Who cares if the mini-series on Ronald and Nancy Reagan was unfair and unbalanced, a fact that CBS executives now concede? Some liberal critics think CBS should have aired the mean-spirited movie anyway, rather than acknowledge that conservatives were right.
Indeed, many liberal media types argued that for CBS to pull The Reagans after determining it was biased set an alarming precedent. On CNBC Tuesday night, future NBC Nightly News anchor Brian Williams blamed "mostly Republican pressure groups" for the movie's cancellation, asking former Reagan aide Mike Deaver whether CBS's decision was "dangerous." He asked New York magazine's media critic Michael Wolff, "Do you believe what has happened here with this mini-series on CBS amounts to extortion?"
"Certainly capitulation," Wolff agreed, warning: "There is no group as well-organized as the right wing in America at this point in time."
Newsweek's Jonathan Alter couldn't wait for next week's magazine.
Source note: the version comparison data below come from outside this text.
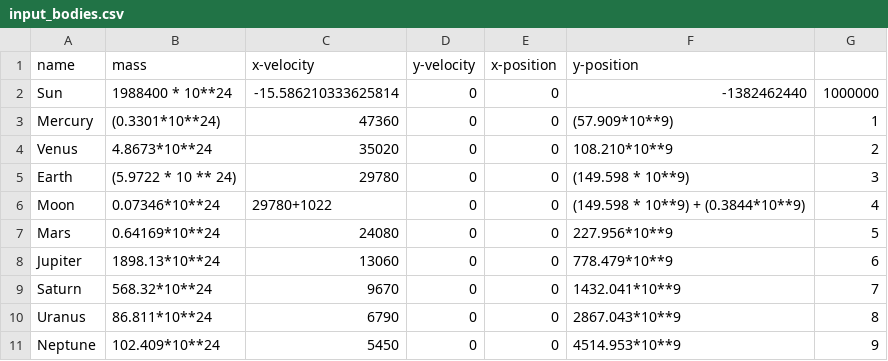
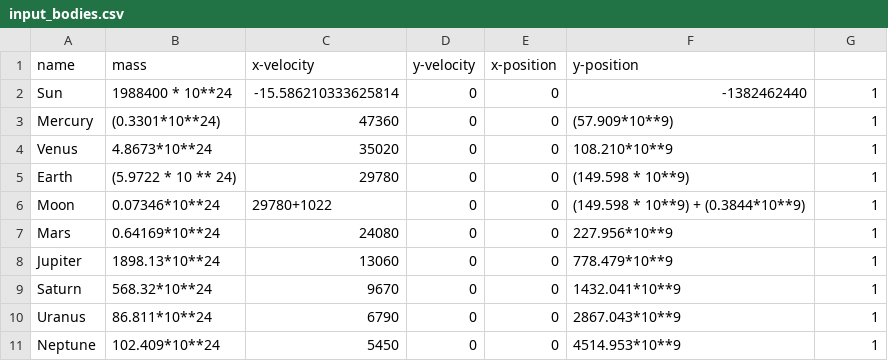
Before and after one commit to JediT9/Gravit-model, a CSV file: input_bodies.csv, drawn as a sheet.

```diff
--- a/input_bodies.csv
+++ b/input_bodies.csv
@@ -1,11 +1,11 @@
 name,mass,x-velocity,y-velocity,x-position,y-position
-Sun,1988400 * 10**24,-15.586210333625814,0,0,-1382462440,1000000
+Sun,1988400 * 10**24,-15.586210333625814,0,0,-1382462440,1
 Mercury,(0.3301*10**24),47360,0,0,(57.909*10**9),1
-Venus,4.8673*10**24,35020,0,0,108.210*10**9,2
-Earth,(5.9722 * 10 ** 24),29780,0,0,(149.598 * 10**9),3
-Moon,0.07346*10**24,29780+1022,0,0,(149.598 * 10**9) + (0.3844*10**9),4
-Mars,0.64169*10**24,24080,0,0,227.956*10**9,5
-Jupiter,1898.13*10**24,13060,0,0,778.479*10**9,6
-Saturn,568.32*10**24,9670,0,0,1432.041*10**9,7
-Uranus,86.811*10**24,6790,0,0,2867.043*10**9,8
-Neptune,102.409*10**24,5450,0,0,4514.953*10**9,9
+Venus,4.8673*10**24,35020,0,0,108.210*10**9,1
+Earth,(5.9722 * 10 ** 24),29780,0,0,(149.598 * 10**9),1
+Moon,0.07346*10**24,29780+1022,0,0,(149.598 * 10**9) + (0.3844*10**9),1
+Mars,0.64169*10**24,24080,0,0,227.956*10**9,1
+Jupiter,1898.13*10**24,13060,0,0,778.479*10**9,1
+Saturn,568.32*10**24,9670,0,0,1432.041*10**9,1
+Uranus,86.811*10**24,6790,0,0,2867.043*10**9,1
+Neptune,102.409*10**24,5450,0,0,4514.953*10**9,1
```
Also changed, not shown: 1 other file.
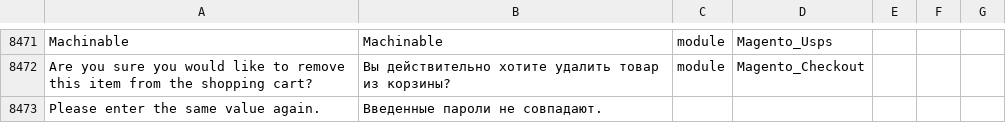
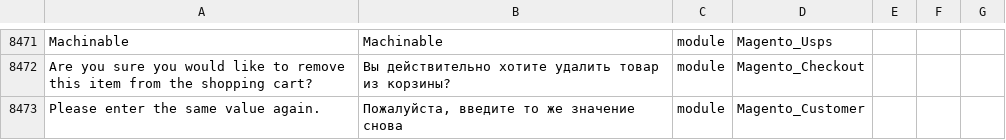
Before and after one commit to makdim222/magento2-russian-language-pack, a CSV file: ru_ru.csv, drawn as a sheet; only a part is shown, gaps mark what is left out; the diff names each change by its address in the sheet, - before the commit and + after, or states it on an @@ line.

Commit message:
Update ru_ru.csv

```diff
--- a/ru_ru.csv
+++ b/ru_ru.csv
-B8473: Введенные пароли не совпадают.
+B8473: Пожалуйста, введите то же значение снова
-C8473: (empty)
+C8473: module
-D8473: (empty)
+D8473: Magento_Customer
```
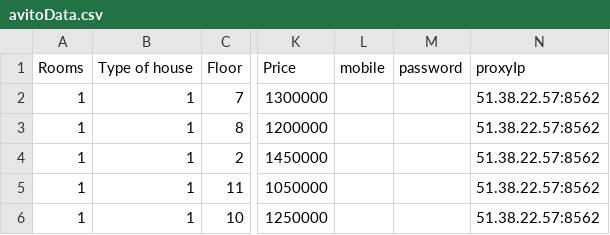
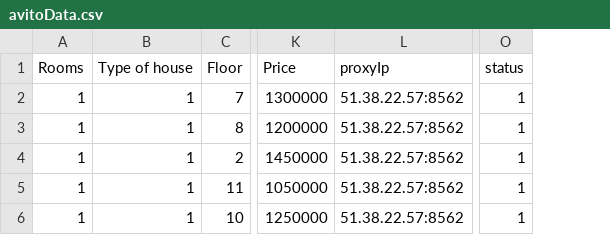
Before and after one commit to artemruss/Avito2, a CSV file: DataFile/avitoData.csv, drawn as a sheet; only a part is shown, gaps mark what is left out; removed rows and columns are numbered as before the commit, all else as after; the diff names each change by its address in the sheet, - before the commit and + after, or states it on an @@ line.

Commit message:
Added status code

```diff
--- a/DataFile/avitoData.csv
+++ b/DataFile/avitoData.csv
-column L (mobile), empty
-column M (password), empty
+column O (status), rows 2-6: all 1
```
Also changed, not shown: 9 other files.
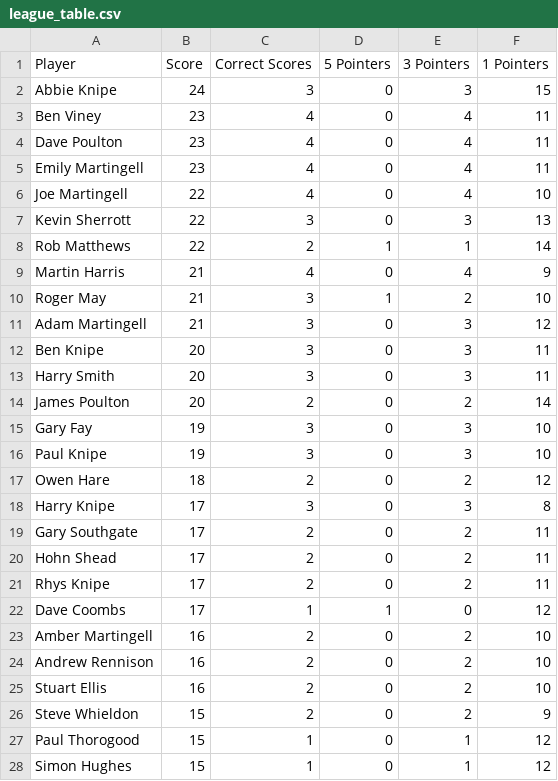
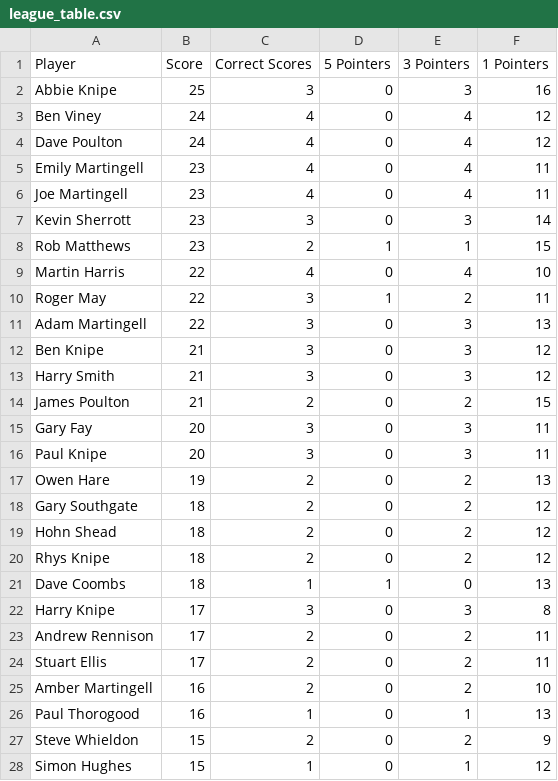
Before and after one commit to ps9786/pl-predictions, a CSV file: wc/league_table.csv, drawn as a sheet; only a part is shown; the diff covers the shown part only.

Commit message:
New Leaderboard: Fri Jun 19 02:00:02 BST 2026

```diff
--- a/wc/league_table.csv
+++ b/wc/league_table.csv
@@ -1,28 +1,28 @@
 Player,Score,Correct Scores,5 Pointers,3 Pointers,1 Pointers
-Abbie Knipe,24,3,0,3,15
-Ben Viney,23,4,0,4,11
-Dave Poulton,23,4,0,4,11
+Abbie Knipe,25,3,0,3,16
+Ben Viney,24,4,0,4,12
+Dave Poulton,24,4,0,4,12
 Emily Martingell,23,4,0,4,11
-Joe Martingell,22,4,0,4,10
-Kevin Sherrott,22,3,0,3,13
-Rob Matthews,22,2,1,1,14
-Martin Harris,21,4,0,4,9
-Roger May,21,3,1,2,10
-Adam Martingell,21,3,0,3,12
-Ben Knipe,20,3,0,3,11
-Harry Smith,20,3,0,3,11
-James Poulton,20,2,0,2,14
-Gary Fay,19,3,0,3,10
-Paul Knipe,19,3,0,3,10
-Owen Hare,18,2,0,2,12
+Joe Martingell,23,4,0,4,11
+Kevin Sherrott,23,3,0,3,14
+Rob Matthews,23,2,1,1,15
+Martin Harris,22,4,0,4,10
+Roger May,22,3,1,2,11
+Adam Martingell,22,3,0,3,13
+Ben Knipe,21,3,0,3,12
+Harry Smith,21,3,0,3,12
+James Poulton,21,2,0,2,15
+Gary Fay,20,3,0,3,11
+Paul Knipe,20,3,0,3,11
+Owen Hare,19,2,0,2,13
+Gary Southgate,18,2,0,2,12
+Hohn Shead,18,2,0,2,12
+Rhys Knipe,18,2,0,2,12
+Dave Coombs,18,1,1,0,13
 Harry Knipe,17,3,0,3,8
-Gary Southgate,17,2,0,2,11
-Hohn Shead,17,2,0,2,11
-Rhys Knipe,17,2,0,2,11
-Dave Coombs,17,1,1,0,12
+Andrew Rennison,17,2,0,2,11
+Stuart Ellis,17,2,0,2,11
 Amber  Martingell,16,2,0,2,10
-Andrew Rennison,16,2,0,2,10
-Stuart Ellis,16,2,0,2,10
+Paul Thorogood,16,1,0,1,13
 Steve Whieldon,15,2,0,2,9
-Paul Thorogood,15,1,0,1,12
 Simon Hughes,15,1,0,1,12
```
Also changed, not shown: 1 added row, 1 removed row and 2 edited cells elsewhere in this file.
He posted a column on Newsweek's Web site on Tuesday, castigating CBS as "gutless" for siding with conservatives: "It's a big victory for the 'Elephant Echo Chamber,' the unholy trinity of conservative talk radio, conservative Internet sites and the Republican National Committee," Alter mocked. As opposed to the "unholy trinity" of ABC, CBS and NBC?
The New York Times, which in a Wednesday editorial characterized the series merely as "less than complimentary," condemned CBS as "wrong to yield to conservative pressure." The Times also insulted Reagan fans as akin to the communist menace: "His supporters credit him with forcing down the Iron Curtain, so it is odd that some of them have helped create the Soviet-style chill embedded in the idea that we, as a nation, will not allow critical portrayals of one of our own recent leaders."
Philadelphia Daily News TV critic Ellen Gray voiced her disgust to the Washington Post's Lisa de Moraes in a quote that appeared in Tuesday morning's Post. Referring to CBS's May mini-series on the Nazi dictator who killed millions, Gray grumbled, "If Hitler had more friends, CBS wouldn't have aired [its Hitler mini-series] either."
The networks generally refused to admit that the criticism of the mini-series was the profoundly unfair and dishonest way it fictionalized Reagan's life. Instead, ABC anchor Peter Jennings on Tuesday portrayed the critics as thin-skinned complainers who howled "when word got around that it may not have been as faithful to the Reagan story as some conservatives wanted it to be."
This morning's Today portrayed conservatives as intolerant of any negative portrayal. Katie Couric framed it as "the heated debate over what can and can't be said about this country's 40th President. Is Ronald Reagan untouchable?" She grilled Reagan's '84 campaign manager Ed Rollins about those awful conservatives: "Does it bother you at all, that one group in America, or many Americans, can basically exert this kind of political pressure and create an environment where, perhaps, free speech is not exercised?"
But the facts undermine pundits who argue conservatives were just being ultra-sensitive. New York Times TV writer Alessandra Stanley today revealed how "the stars gloated about how controversial their film would be. James Brolin said his portrayal of Mr. Reagan was partly inspired by the Reagan puppet on the British satirical show Spitting Image," a show which portrayed the President as a mindless dolt.
And last night, CBS chairman Les Moonves told a Yale audience: "Upon seeing the finished product, I felt the movie was quite biased against the Reagans." No wonder some liberals wish CBS hadn't dumped it.
- Rich Noyes